This study goes firmly into the file marked “You never could have done this one a few years ago, sonny”. We already know that there’s genetic variation in every population and in every individual. And we know that a large number of marketed drugs (about a third of them) target G-protein coupled receptors (GPCRs). But do we know how much genetic variation there is in GPCRs across a large sample of individual patients, and how that might affect their treatment?
We do now. This paper in Cell (open access) analyzed over 64,000 people (data from the Exome Aggregation Consortium) for the sorts of variants most likely to make themselves felt: mis-sense and loss-of-function mutations (frameshift, stop codons, etc.) as well as copy number variation. Previous studies had turned up some of these, and the statistics suggested that there would be more of them as sample sizes were increased. That there are. Looking across 108 GPCRs that are targeted by known drugs, the team found over 14,000 variants, and the distribution was long-tailed indeed: any individual receptor had an average of 3 or 4 common variations across the 64,000 patients (more than one in a thousand minor allele frequency) and 128 rare ones. The estimate is that at least 120 people out of the 60,000 had what looks like a loss-of-function mutation in a GPCR somewhere.
Of course, not all mutations are created equal. What looks like a nasty shift might honestly not matter as much as you’d think if it hits in a part of a protein that is just taking up some space between the really functional regions. So the paper zoomed in a bit more and found that about two thousand of those fourteen thousand fall into what are very likely to be functional sites. In addition to changes in allosteric regions and drug-binding pockets themselves, there seem to be many mutations on the intracellular regulatory surfaces of the receptors, which suggests that there are a good number of patients out there who will not respond in the ways that you’d expect to a given drug.

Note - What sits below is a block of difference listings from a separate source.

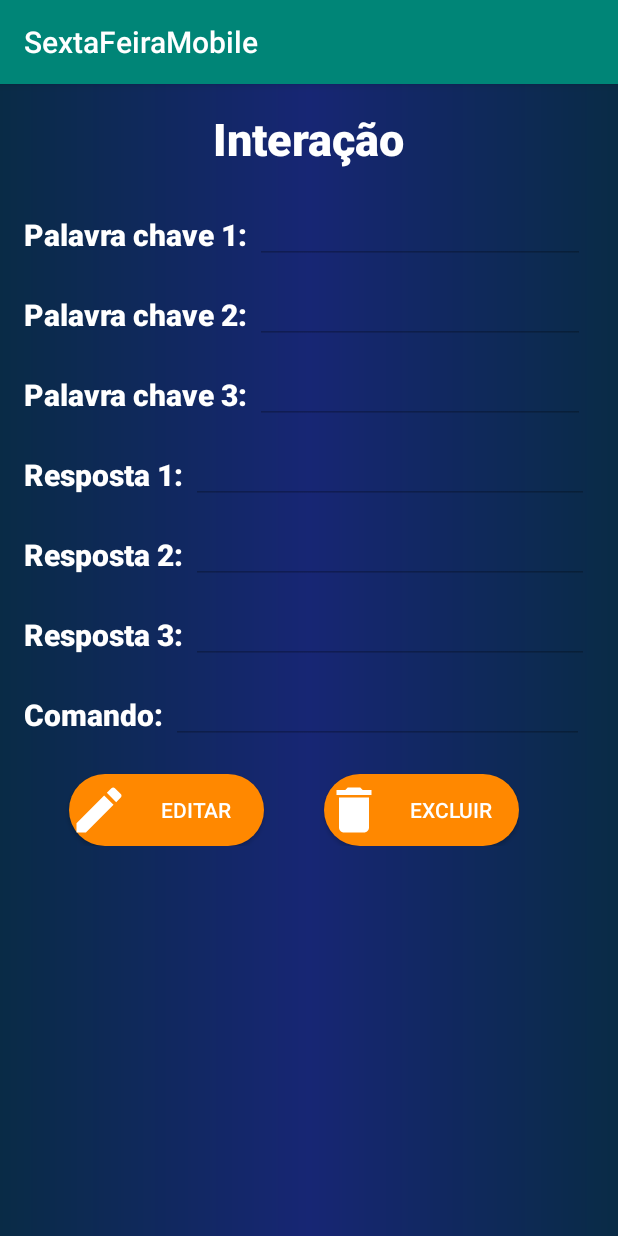
After one commit to GabrielSirtoriCorrea/Sexta-Feira-Mark_6, an Android app: the fragment ViewInteractionFragment shown on its own in the app's theme, on a phone screen of 412 x 824 dp. The commit adds this screen. Run offline under Robolectric (Android 15) with nearby library versions, the phone set to English and light mode, and no system bars.

Commit message:
InteractionsFragmentsCriados

```diff
--- /dev/null
+++ b/App/app/src/main/java/com/gazeboindustries/sextafeiramobile/Fragments/ViewInteractionFragment.java
@@ -0,0 +1,24 @@
+package com.gazeboindustries.sextafeiramobile.Fragments;
+
+import android.os.Bundle;
+import android.view.LayoutInflater;
+import android.view.View;
+import android.view.ViewGroup;
+import android.widget.Button;
+import android.widget.EditText;
+
+import androidx.annotation.NonNull;
+import androidx.annotation.Nullable;
+import androidx.fragment.app.Fragment;
+
+import com.gazeboindustries.sextafeiramobile.R;
+
+public class ViewInteractionFragment extends Fragment {
+    @Nullable
+    @Override
+    public View onCreateView(@NonNull LayoutInflater inflater, @Nullable ViewGroup container, @Nullable Bundle savedInstanceState) {
+        View view = inflater.inflate(R.layout.fragment_viewinteraction, container, false);
+
+        return view;
+    }
+}
--- a/App/app/src/main/java/com/gazeboindustries/sextafeiramobile/MainActivity.java
+++ b/App/app/src/main/java/com/gazeboindustries/sextafeiramobile/MainActivity.java
@@ -3,6 +3,7 @@ package com.gazeboindustries.sextafeiramobile;
 import android.os.Bundle;
 
 import com.gazeboindustries.sextafeiramobile.Fragments.HomeFragment;
+import com.gazeboindustries.sextafeiramobile.Fragments.InteractionFragment;
 import com.google.android.material.bottomnavigation.BottomNavigationView;
 
 import androidx.appcompat.app.AppCompatActivity;
@@ -24,7 +25,10 @@ public class MainActivity extends AppCompatActivity {
         public boolean onNavigationItemSelected(@NonNull MenuItem item) {
             switch (item.getItemId()) {
                 case R.id.navigation_home:
+                    changeFrame(new HomeFragment());
                     return true;
+                case R.id.navigation_interacoes:
+                    changeFrame(new InteractionFragment());
             }
             return false;
         }
--- a/App/app/src/main/res/drawable/ic_add_circle_black_24dp.xml
+++ b/App/app/src/main/res/drawable/ic_add_circle_black_24dp.xml
@@ -1,9 +1,9 @@
 <vector xmlns:android="http://schemas.android.com/apk/res/android"
-        android:width="24dp"
-        android:height="24dp"
+        android:width="40dp"
+        android:height="40dp"
         android:viewportWidth="24.0"
         android:viewportHeight="24.0">
     <path
-        android:fillColor="#FF000000"
+        android:fillColor="#FFF"
         android:pathData="M12,2C6.48,2 2,6.48 2,12s4.48,10 10,10 10,-4.48 10,-10S17.52,2 12,2zM17,13h-4v4h-2v-4L7,13v-2h4L11,7h2v4h4v2z"/>
 </vector>
--- a/App/app/src/main/res/drawable/ic_delete_black_24dp.xml
+++ b/App/app/src/main/res/drawable/ic_delete_black_24dp.xml
@@ -1,9 +1,9 @@
 <vector xmlns:android="http://schemas.android.com/apk/res/android"
-        android:width="24dp"
-        android:height="24dp"
+        android:width="40dp"
+        android:height="40dp"
         android:viewportWidth="24.0"
         android:viewportHeight="24.0">
     <path
-        android:fillColor="#FF000000"
+        android:fillColor="#FFF"
         android:pathData="M6,19c0,1.1 0.9,2 2,2h8c1.1,0 2,-0.9 2,-2V7H6v12zM19,4h-3.5l-1,-1h-5l-1,1H5v2h14V4z"/>
 </vector>
--- a/App/app/src/main/res/drawable/ic_edit_black_24dp.xml
+++ b/App/app/src/main/res/drawable/ic_edit_black_24dp.xml
@@ -1,9 +1,9 @@
 <vector xmlns:android="http://schemas.android.com/apk/res/android"
-        android:width="24dp"
-        android:height="24dp"
+        android:width="40dp"
+        android:height="40dp"
         android:viewportWidth="24.0"
         android:viewportHeight="24.0">
     <path
-        android:fillColor="#FF000000"
+        android:fillColor="#FFF"
         android:pathData="M3,17.25V21h3.75L17.81,9.94l-3.75,-3.75L3,17.25zM20.71,7.04c0.39,-0.39 0.39,-1.02 0,-1.41l-2.34,-2.34c-0.39,-0.39 -1.02,-0.39 -1.41,0l-1.83,1.83 3.75,3.75 1.83,-1.83z"/>
 </vector>
--- /dev/null
+++ b/App/app/src/main/res/layout/fragment_viewinteraction.xml
@@ -0,0 +1,251 @@
+<?xml version="1.0" encoding="utf-8"?>
+<LinearLayout
+    xmlns:android="http://schemas.android.com/apk/res/android"
+    android:orientation="vertical"
+    android:layout_width="match_parent"
+    android:layout_height="match_parent"
+    android:background="@drawable/background">
+
+    <TextView
+        android:layout_width="wrap_content"
+        android:layout_height="wrap_content"
+        android:text="@string/interacao"
+        android:textColor="#fff"
+        android:textSize="30sp"
+        android:layout_gravity="center"
+        android:fontFamily="sans-serif-black"
+        android:layout_margin="10dp"
+        />
+
+    <LinearLayout
+        android:layout_width="wrap_content"
+        android:layout_height="wrap_content"
+        android:orientation="horizontal">
+
+        <TextView
+            android:layout_width="wrap_content"
+            android:layout_height="wrap_content"
+            android:text="@string/palavra_chave_1"
+            android:textColor="#fff"
+            android:textSize="20sp"
+            android:layout_marginStart="10sp"
+            android:layout_marginTop="10dp"
+            android:fontFamily="sans-serif-black"/>
+
+        <EditText
+            android:layout_width="220dp"
+            android:layout_height="wrap_content"
+            android:layout_marginTop="5dp"
+            android:layout_marginStart="5dp"
+            android:textColor="#fff"
+            android:fontFamily="sans-serif-black"
+            android:textSize="20sp"
+            android:enabled="false"
+            android:id="@+id/viewKeyword1"
+            />
+
+    </LinearLayout>
+
+
+    <LinearLayout
+        android:layout_width="wrap_content"
+        android:layout_height="wrap_content"
+        android:orientation="horizontal">
+
+        <TextView
+            android:layout_width="wrap_content"
+            android:layout_height="wrap_content"
+            android:text="@string/palavra_chave_2"
+            android:textColor="#fff"
+            android:textSize="20sp"
+            android:layout_marginStart="10sp"
+            android:layout_marginTop="10dp"
+            android:fontFamily="sans-serif-black"/>
+
+        <EditText
+            android:layout_width="220dp"
+            android:layout_height="wrap_content"
+            android:layout_marginTop="5dp"
+            android:layout_marginStart="5dp"
+            android:textColor="#fff"
+            android:fontFamily="sans-serif-black"
+            android:textSize="20sp"
+            android:id="@+id/viewKeyword2"
+            android:enabled="false"
+            />
+
+    </LinearLayout>
+
+    <LinearLayout
+        android:layout_width="wrap_content"
+        android:layout_height="wrap_content"
+        android:orientation="horizontal">
+
+        <TextView
+            android:layout_width="wrap_content"
+            android:layout_height="wrap_content"
+            android:text="@string/palavra_chave_3"
+            android:textColor="#fff"
+            android:textSize="20sp"
+            android:layout_marginStart="10sp"
+            android:layout_marginTop="10dp"
+            android:fontFamily="sans-serif-black"/>
+
+        <EditText
+            android:layout_width="220dp"
+            android:layout_height="wrap_content"
+            android:layout_marginTop="5dp"
+            android:layout_marginStart="5dp"
+            android:textColor="#fff"
+            android:fontFamily="sans-serif-black"
+            android:textSize="20sp"
+            android:id="@+id/viewKeyword3"
+            android:enabled="false"
+            />
+
+    </LinearLayout>
+
+    <LinearLayout
+        android:layout_width="wrap_content"
+        android:layout_height="wrap_content"
+        android:orientation="horizontal">
+
+        <TextView
+            android:layout_width="wrap_content"
+            android:layout_height="wrap_content"
+            android:text="@string/resposta_1"
+            android:textColor="#fff"
+            android:textSize="20sp"
+            android:layout_marginStart="10sp"
+            android:layout_marginTop="10dp"
+            android:fontFamily="sans-serif-black"/>
+
+        <EditText
+            android:layout_width="265dp"
+            android:layout_height="wrap_content"
+            android:layout_marginTop="5dp"
+            android:layout_marginStart="5dp"
+            android:textColor="#fff"
+            android:fontFamily="sans-serif-black"
+            android:textSize="20sp"
+            android:id="@+id/viewResponse1"
+            android:enabled="false"
+            />
+
+    </LinearLayout>
+
+    <LinearLayout
+        android:layout_width="wrap_content"
+        android:layout_height="wrap_content"
+        android:orientation="horizontal">
+
+        <TextView
+            android:layout_width="wrap_content"
+            android:layout_height="wrap_content"
+            android:text="@string/resposta_2"
+            android:textColor="#fff"
+            android:textSize="20sp"
+            android:layout_marginStart="10sp"
+            android:layout_marginTop="10dp"
+            android:fontFamily="sans-serif-black"/>
+
+        <EditText
+            android:layout_width="265dp"
+            android:layout_height="wrap_content"
+            android:layout_marginTop="5dp"
+            android:layout_marginStart="5dp"
+            android:textColor="#fff"
+            android:fontFamily="sans-serif-black"
+            android:textSize="20sp"
+            android:id="@+id/viewResponse2"
+            android:enabled="false"
+            />
+
+    </LinearLayout>
+
+    <LinearLayout
+        android:layout_width="wrap_content"
+        android:layout_height="wrap_content"
+        android:orientation="horizontal">
+
+        <TextView
+            android:layout_width="wrap_content"
+            android:layout_height="wrap_content"
+            android:text="@string/resposta_3"
+            android:textColor="#fff"
+            android:textSize="20sp"
+            android:layout_marginStart="10sp"
+            android:layout_marginTop="10dp"
+            android:fontFamily="sans-serif-black"/>
+
+        <EditText
+            android:layout_width="265dp"
+            android:layout_height="wrap_content"
+            android:layout_marginTop="5dp"
+            android:layout_marginStart="5dp"
+            android:textColor="#fff"
+            android:fontFamily="sans-serif-black"
+            android:textSize="20sp"
+            android:id="@+id/viewResponse3"
+            android:enabled="false"
+            />
+
+    </LinearLayout>
+
+    <LinearLayout
+        android:layout_width="wrap_content"
+        android:layout_height="wrap_content"
+        android:orientation="horizontal">
+
+        <TextView
+            android:layout_width="wrap_content"
+            android:layout_height="wrap_content"
+            android:text="@string/comando"
+            android:textColor="#fff"
+            android:textSize="20sp"
+            android:layout_marginStart="10sp"
+            android:layout_marginTop="10dp"
+            android:fontFamily="sans-serif-black"/>
+
+        <EditText
+            android:layout_width="275dp"
+            android:layout_height="wrap_content"
+            android:layout_marginTop="5dp"
+            android:layout_marginStart="5dp"
+            android:textColor="#fff"
+            android:fontFamily="sans-serif-black"
+            android:textSize="20sp"
+            android:id="@+id/viewCommand"
+            android:enabled="false"/>
+
+    </LinearLayout>
+
+    <LinearLayout
+        android:layout_width="wrap_content"
+        android:layout_height="wrap_content"
+        android:orientation="horizontal"
+        android:layout_marginTop="20dp">
+
+        <Button
+            android:layout_width="130dp"
+            android:layout_height="wrap_content"
+            android:text="@string/editar"
+            android:textColor="#fff"
+            android:background="@drawable/button_color"
+            android:layout_marginStart="40dp"
+            android:drawableStart="@drawable/ic_edit_black_24dp"
+            android:id="@+id/btnEditInteraction"/>
+
+        <Button
+            android:layout_width="130dp"
+            android:layout_height="wrap_content"
+            android:text="@string/excluir"
+            android:textColor="#fff"
+            android:background="@drawable/button_color"
+            android:layout_marginStart="40dp"
+            android:drawableStart="@drawable/ic_delete_black_24dp"
+            android:id="@+id/btnRemoveInteraction"/>
+
+    </LinearLayout>
+
+</LinearLayout>
--- a/App/app/src/main/res/values/strings.xml
+++ b/App/app/src/main/res/values/strings.xml
@@ -9,4 +9,16 @@
     <string name="city">City</string>
     <string name="time">12:00</string>
     <string name="startfriday">StartFriday</string>
+    <string name="adicionar_interacao">Adicionar interação</string>
+    <string name="palavra_chave_1">Palavra chave 1:</string>
+    <string name="palavra_chave_2">Palavra chave 2:</string>
+    <string name="palavra_chave_3">Palavra chave 3:</string>
+    <string name="resposta_1">Resposta 1:</string>
+    <string name="resposta_2">Resposta 2:</string>
+    <string name="resposta_3">Resposta 3:</string>
+    <string name="comando">Comando:</string>
+    <string name="adicionar">Adicionar</string>
+    <string name="interacao">Interação</string>
+    <string name="editar">Editar</string>
+    <string name="excluir">Excluir</string>
 </resources>
```
Also changed, not shown: App/app/src/main/java/com/gazeboindustries/sextafeiramobile/Fragments/AddInteractionFragment.java (added, +20 -0 lines), App/app/src/main/java/com/gazeboindustries/sextafeiramobile/Fragments/InteractionFragment.java (added, +37 -0 lines), App/app/src/main/res/layout/fragment_addinteraction.xml (added, +229 -0 lines), App/app/src/main/res/layout/fragment_interactions.xml (added, +45 -0 lines).
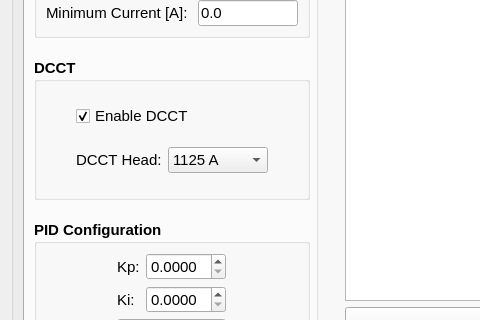
The window that hallbench/gui/ui/supplywidget.ui (lnls-ima/hall-bench-control) describes before a commit, drawn with Qt 5; both pictures show x 0 to 480 and y 401 to 721 of the 1284 by 886 pixel window.
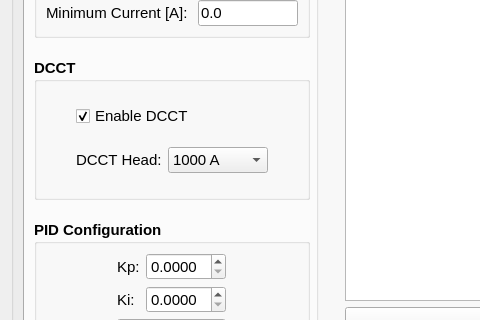
The same window after the commit. Icons and pictures are not drawn.

```diff
--- a/hallbench/gui/ui/supplywidget.ui
+++ b/hallbench/gui/ui/supplywidget.ui
@@ -882,6 +882,11 @@
                        <string>600 A</string>
                       </property>
                      </item>
+                     <item>
+                      <property name="text">
+                       <string>1000 A</string>
+                      </property>
+                     </item>
                      <item>
                       <property name="text">
                        <string>1125 A</string>
```
Left out of the diff: 8 changed lines with no effect on the pictures.
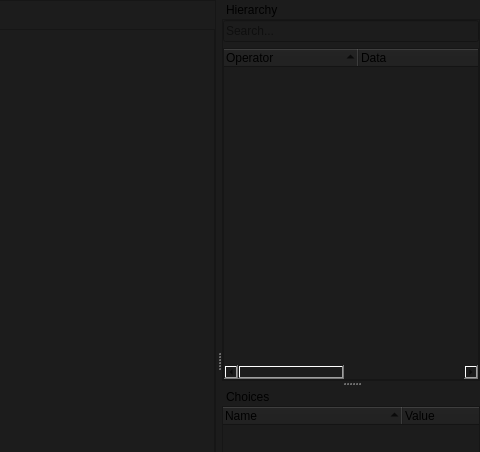
This is smartprop_editor/main.ui in dertwist/Hammer5Tools as Qt 5 draws it before an edit; both pictures show x 800 to 1280 and y 0 to 452 of the 1280 by 720 pixel window. The edited form follows.
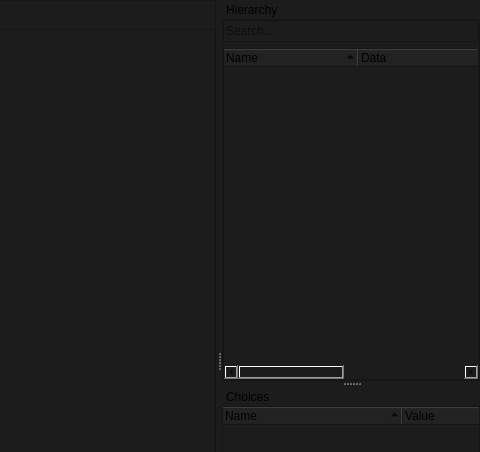
This is the edited form. Icons and pictures are not drawn.

Diff of the .ui file:
```diff
--- a/smartprop_editor/main.ui
+++ b/smartprop_editor/main.ui
@@ -285,7 +285,7 @@
           </attribute>
           <column>
            <property name="text">
-            <string notr="true">Operator</string>
+            <string notr="true">Name</string>
            </property>
           </column>
           <column>
```
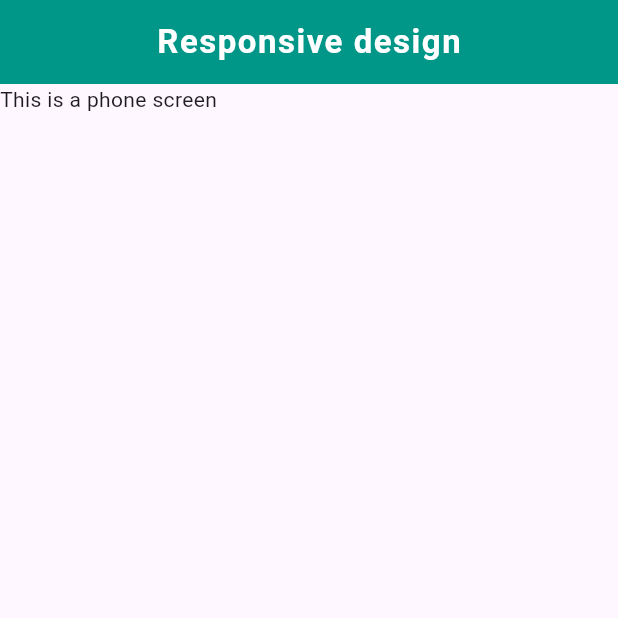
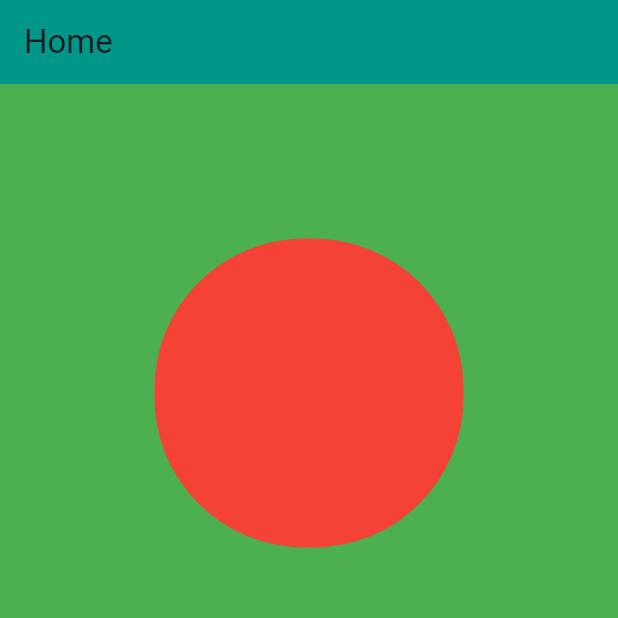
Before and after one commit to mdrahib46/Batch7-IntroProject, a Flutter app: the screen it shows after launch, on a phone screen of 412 x 824 dp, the top half of it. Run offline on Flutter 3.47's test engine with Material 3 defaults, Android fonts, the phone set to English and light mode, and no system bars; our stand-ins replace device_preview.

Commit message:
Aspect ratio | Expanded | FractionallySizeBox

```diff
--- a/lib/main.dart
+++ b/lib/main.dart
@@ -2,10 +2,7 @@
 import 'package:flutter/material.dart';
 
 void main() {
-
-  runApp(DevicePreview(
-      enabled: true,
-      builder: (context)=> const MyApp()));
+  runApp(const MyApp());
 }
 
 class MyApp extends StatelessWidget {
@@ -13,17 +10,16 @@
 
   @override
   Widget build(BuildContext context) {
-    return MaterialApp(
-      useInheritedMediaQuery: true,
-      locale: DevicePreview.locale(context),
-      builder: DevicePreview.appBuilder,
-      theme: ThemeData.light(),
-      darkTheme: ThemeData.dark(),
+    return const MaterialApp(
+      //   useInheritedMediaQuery: true,
+      //   locale: DevicePreview.locale(context),
+      //   builder: DevicePreview.appBuilder,
+      //   theme: ThemeData.light(),
+      //   darkTheme: ThemeData.dark(),
       home: HomePage(),
     );
   }
 }
-
 
 class HomePage extends StatelessWidget {
   const HomePage({super.key});
@@ -31,59 +27,25 @@
   @override
   Widget build(BuildContext context) {
     return Scaffold(
-        appBar: AppBar(
-          centerTitle: true,
-          title: const Text(
-            'Responsive design',
-            style: TextStyle(
-              color: Colors.white,
-              letterSpacing: 1,
-              fontWeight: FontWeight.bold,
-            ),
+      appBar: AppBar(
+        title: const Text('Home'),
+        backgroundColor: Colors.teal,
+      ),
+      body: SizedBox(
+       height: MediaQuery.of(context).size.width,
+          width: MediaQuery.of(context).size.width,
+       child: FractionallySizedBox(
+         widthFactor: 0.5,
+         heightFactor: 0.5,
+         child: Container(
+          decoration: BoxDecoration(
+            borderRadius: BorderRadius.circular(100),
+            color: Colors.red
           ),
-          backgroundColor: Colors.teal,
-        ),
-
-        // Responsive Design by Orientation Builder
-        // body: OrientationBuilder(
-        //   builder: (context, Orientation orientation) {
-        //     print(orientation);
-        //     if(orientation == Orientation.portrait){
-        //       return const SafeArea(
-        //           child: Wrap(
-        //             alignment: WrapAlignment.center,
-        //             children: [
-        //               Text("datasf dfafsadfa"),
-        //               Text("datas dfasdfa"),
-        //               Text("daasd fasdfta"),
-        //               Text("daas dfasta"),
-        //               Text("daasd fasta"),
-        //               Text("datdf dfasdfasa"),
-        //               Text("asdfa sdf"),
-        //             ],
-        //           ));
-        //     }
-        //     return const Center(
-        //         child: Wrap(
-        //           alignment: WrapAlignment.center,
-        //       children: [
-        //         Text('To big Screen')
-        //       ],
-        //     ));
-        //   }
-        // ),
-        body: LayoutBuilder(builder: (context, BoxConstraints constraints){
-
-          if(constraints.maxWidth < 640){
-            return Text('This is a phone screen');
-          }
-          else if(constraints.maxWidth >640 && constraints.maxWidth < 1008){
-            return Text('This ia a Teblet Screen');
-          }
-          else{
-            return Center(child: Text('This is a Desktop screen'));
-          }
-        })
+         ),
+       )
+      ),
+          backgroundColor: Colors.green,
 
     );
   }
```
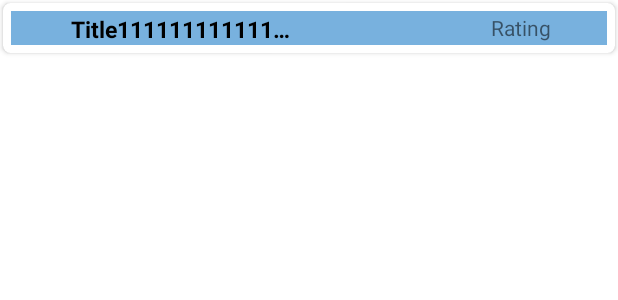
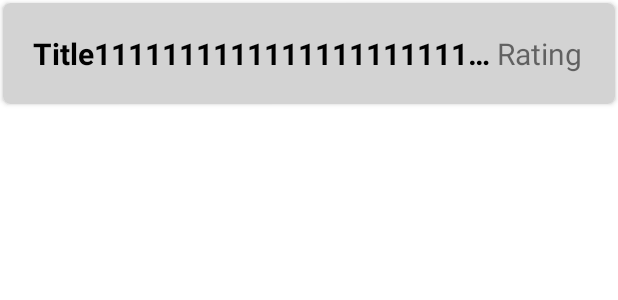
Before and after one commit to zaizaifish/NUMAD23Sp_Group39Project, an Android app: the layout res_show_layout.xml on its own in the app's theme, with its tools: preview values and no code run, on a phone screen of 412 x 824 dp. Shown: the top 300 px of the screen. Run offline under Robolectric (Android 15) with nearby library versions, the phone set to English and light mode, and no system bars.

Commit message:
feat: result page style change

```diff
--- a/app/src/main/res/layout/res_show_layout.xml
+++ b/app/src/main/res/layout/res_show_layout.xml
@@ -1,39 +1,48 @@
 <?xml version="1.0" encoding="utf-8"?>
 <androidx.cardview.widget.CardView xmlns:android="http://schemas.android.com/apk/res/android"
     xmlns:app="http://schemas.android.com/apk/res-auto"
+    xmlns:tools="http://schemas.android.com/tools"
     android:layout_width="match_parent"
     android:layout_height="wrap_content"
     android:layout_margin="2dp"
     app:cardCornerRadius="5dp">
     <RelativeLayout
         android:layout_width="match_parent"
-        android:layout_height="match_parent"
-        android:layout_margin="5dp"
-        android:background="#78B1DE"
+        android:layout_height="wrap_content"
+        android:background="#D3D3D3"
         >
+
+        <LinearLayout
+            android:layout_width="match_parent"
+            android:layout_height="wrap_content"
+            android:orientation="horizontal"
+            tools:ignore="UselessParent">
 
             <TextView
                 android:id="@+id/res_title"
-            android:layout_width="150dp"
+                android:layout_width="309dp"
                 android:layout_height="wrap_content"
-            android:layout_marginStart="40dp"
-            android:layout_marginTop="1dp"
+                android:layout_marginStart="20dp"
+                android:layout_marginTop="20dp"
+                android:layout_marginBottom="20dp"
+
+                android:ellipsize="end"
+                android:singleLine="true"
                 android:text="@string/title"
-            android:singleLine="true"
-            android:ellipsize="end"
                 android:textColor="@android:color/black"
-            android:textSize="15sp"
+                android:textSize="20sp"
                 android:textStyle="bold" />
 
             <TextView
                 android:id="@+id/res_rating"
                 android:layout_width="wrap_content"
                 android:layout_height="wrap_content"
-            android:layout_below="@+id/res_title"
-            android:layout_marginStart="130dp"
-            android:layout_marginTop="-21dp"
-            android:layout_toEndOf="@+id/res_title"
+                android:layout_marginTop="20dp"
+                android:textSize="20sp"
                 android:text="Rating" />
+
+        </LinearLayout>
+
 
 
     </RelativeLayout>
```
Lines whose indentation alone changed are shown as unchanged.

The paper shows this experimentally with variations in the mu-opioid receptor (which is already known to be rather variable). Looking at the mutant forms that were predicted to have changes in functional regions, they showed that some of them have less effective signaling across the board (agonists, partial agonists, and antagonists alike), but others showed real variations between the different classes. So there are apparently people out there who are more sensitive to (say) morphine than average, or will show unexpected effects between different synthetic opioids, or greater or lesser susceptibility to a dose of an opioid antagonist. Other receptors that show a lot of natural variation include CCKA, dopamine D5, the calcitonin receptor, and somatostatin SSR5. As the authors put it, “a substantial fraction of the population might carry variant receptors and remain healthy but have the potential to display differences in drug response when treated with a drug.” Among the drugs that the paper flags (in table S5) for a high chance of variable response are Belsomna (suvorexant), targeting orexin receptors, all the natural and synthetic cannabinols, and all the GLP-1 targeting compounds, such as Byetta (exenatide).
So perhaps we’re finally heading for that era of personalized medicine that everyone keeps talking about. As it stands, there are no GPCR-targeting drugs with any human genetic variants flagged by regulatory agencies on the label, but that is surely going to change as sequencing gets relentlessly cheaper and more widespread. It’s worth realizing, though, that most of the stories about personalized medicine seem to assume that we’ll sequence someone’s genome and find the drug or combination that will be much more likely to work. But what this paper suggests (and what has always seemed statistically more likely) is that it’s going to be mostly about telling people that the drugs that work for the rest of the population won’t work for them. What then? Avoiding useless or even harmful treatments is definitely a good thing, but that doesn’t seem to be what the general public is picturing as the most likely outcome.